═════ PROVIDED MATERIAL ═════
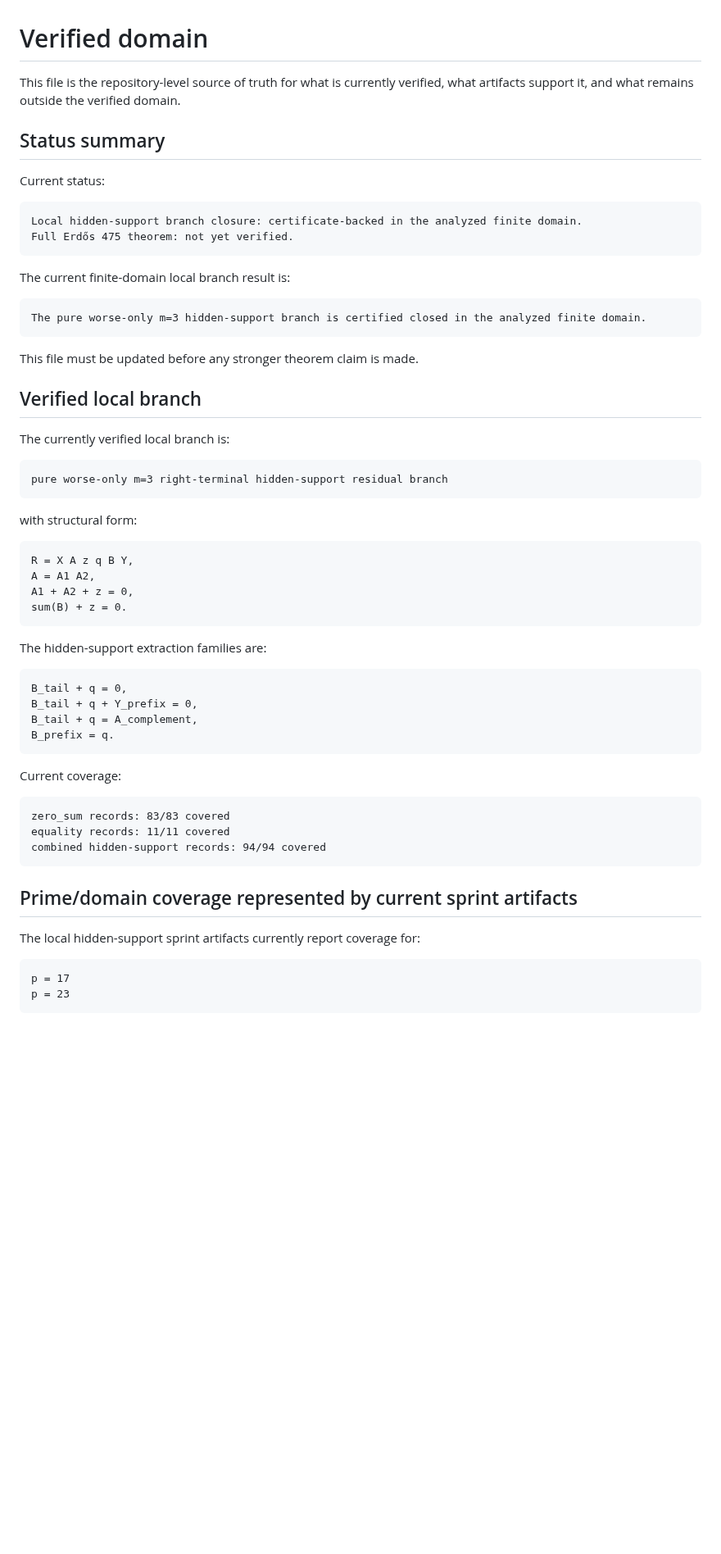
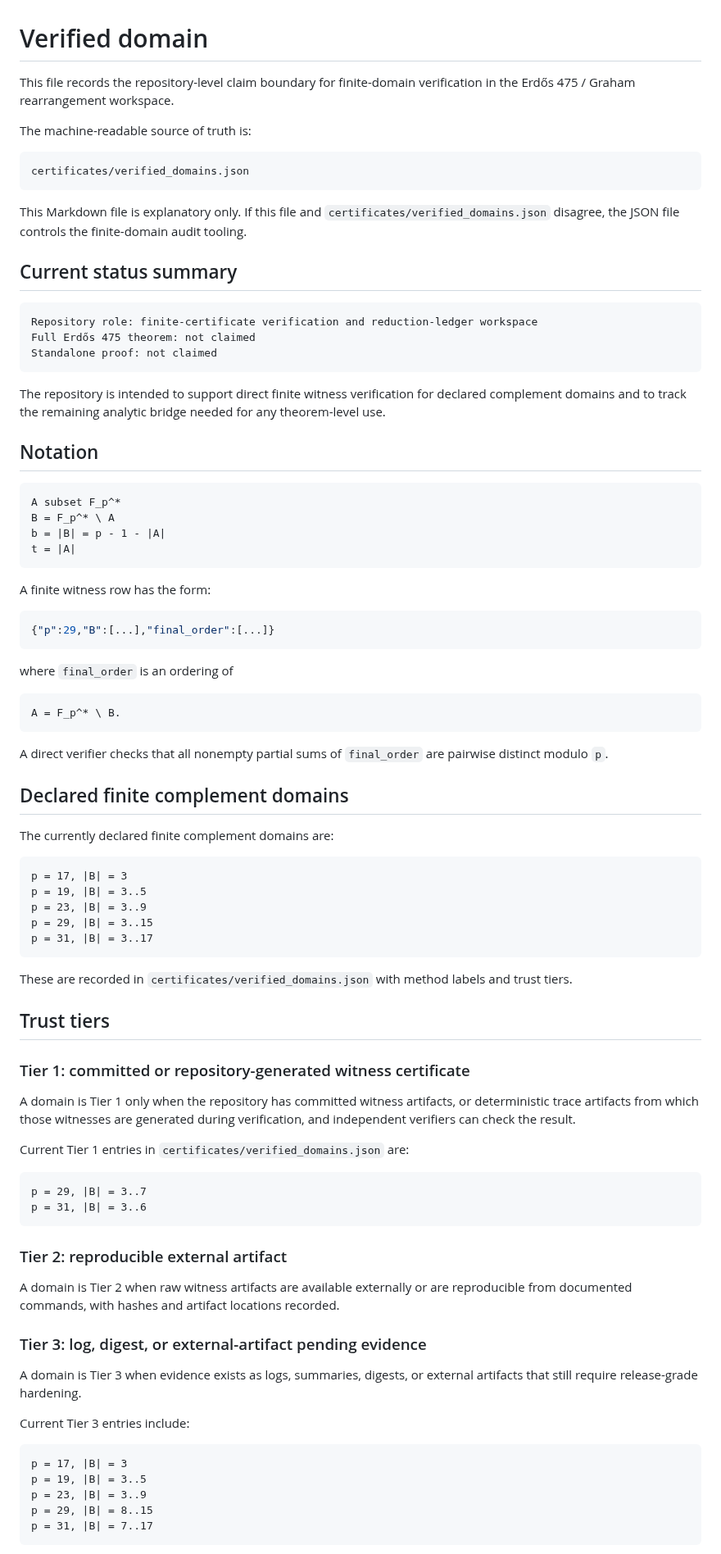
Before and after one commit to Kajin-0/erdos-475, a Markdown page: docs/VERIFIED_DOMAIN.md, the part around one of its changes. Shown at 82% size. Rendered like a GitHub page; blank space fills up the shorter version.

Commit message:
Synchronize verified domain with finite certificate ledger

````diff
--- a/docs/VERIFIED_DOMAIN.md
+++ b/docs/VERIFIED_DOMAIN.md
@@ -1,64 +1,90 @@
 # Verified domain
 
-This file is the repository-level source of truth for what is currently verified, what artifacts support it, and what remains outside the verified domain.
+This file records the repository-level claim boundary for finite-domain verification in the Erdős 475 / Graham rearrangement workspace.
 
-## Status summary
-
-Current status:
+The machine-readable source of truth is:
 
 ```text
-Local hidden-support branch closure: certificate-backed in the analyzed finite domain.
-Full Erdős 475 theorem: not yet verified.
+certificates/verified_domains.json
 ```
 
-The current finite-domain local branch result is:
+This Markdown file is explanatory only. If this file and `certificates/verified_domains.json` disagree, the JSON file controls the finite-domain audit tooling.
+
+## Current status summary
 
 ```text
-The pure worse-only m=3 hidden-support branch is certified closed in the analyzed finite domain.
+Repository role: finite-certificate verification and reduction-ledger workspace
+Full Erdős 475 theorem: not claimed
+Standalone proof: not claimed
 ```
 
-This file must be updated before any stronger theorem claim is made.
+The repository is intended to support direct finite witness verification for declared complement domains and to track the remaining analytic bridge needed for any theorem-level use.
 
-## Verified local branch
-
-The currently verified local branch is:
+## Notation
 
 ```text
-pure worse-only m=3 right-terminal hidden-support residual branch
+A subset F_p^*
+B = F_p^* \ A
+b = |B| = p - 1 - |A|
+t = |A|
 ```
 
-with structural form:
+A finite witness row has the form:
+
+```json
+{"p":29,"B":[...],"final_order":[...]}
+```
+
+where `final_order` is an ordering of
 
 ```text
-R = X A z q B Y,
-A = A1 A2,
-A1 + A2 + z = 0,
-sum(B) + z = 0.
+A = F_p^* \ B.
 ```
 
-The hidden-support extraction families are:
+A direct verifier checks that all nonempty partial sums of `final_order` are pairwise distinct modulo `p`.
+
+## Declared finite complement domains
+
+The currently declared finite complement domains are:
 
 ```text
-B_tail + q = 0,
-B_tail + q + Y_prefix = 0,
-B_tail + q = A_complement,
-B_prefix = q.
+p = 17, |B| = 3
+p = 19, |B| = 3..5
+p = 23, |B| = 3..9
+p = 29, |B| = 3..15
+p = 31, |B| = 3..17
 ```
 
-Current coverage:
+These are recorded in `certificates/verified_domains.json` with method labels and trust tiers.
+
+## Trust tiers
+
+### Tier 1: committed or repository-generated witness certificate
+
+A domain is Tier 1 only when the repository has committed witness artifacts, or deterministic trace artifacts from which those witnesses are generated during verification, and independent verifiers can check the result.
+
+Current Tier 1 entries in `certificates/verified_domains.json` are:
 
 ```text
-zero_sum records: 83/83 covered
-equality records: 11/11 covered
-combined hidden-support records: 94/94 covered
+p = 29, |B| = 3..7
+p = 31, |B| = 3..6
 ```
 
-## Prime/domain coverage represented by current sprint artifacts
+### Tier 2: reproducible external artifact
 
-The local hidden-support sprint artifacts currently report coverage for:
+A domain is Tier 2 when raw witness artifacts are available externally or are reproducible from documented commands, with hashes and artifact locations recorded.
+
+### Tier 3: log, digest, or external-artifact pending evidence
+
+A domain is Tier 3 when evidence exists as logs, summaries, digests, or external artifacts that still require release-grade hardening.
+
+Current Tier 3 entries include:
 
 ```text
-p = 17
-p = 23
+p = 17, |B| = 3
+p = 19, |B| = 3..5
+p = 23, |B| = 3..9
+p = 29, |B| = 8..15
+p = 31, |B| = 7..17
 ```
 
````
Also changed, not shown: other parts of docs/VERIFIED_DOMAIN.md (+33 -153 lines).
═════
> **EXERCISE GOAL**
Using the records above, pull out each line where the word "branch" occurs.

> **REPLY**
-Local hidden-support branch closure: certificate-backed in the analyzed finite domain.
-The current finite-domain local branch result is:
-The pure worse-only m=3 hidden-support branch is certified closed in the analyzed finite domain.
-## Verified local branch
-The currently verified local branch is:
-pure worse-only m=3 right-terminal hidden-support residual branch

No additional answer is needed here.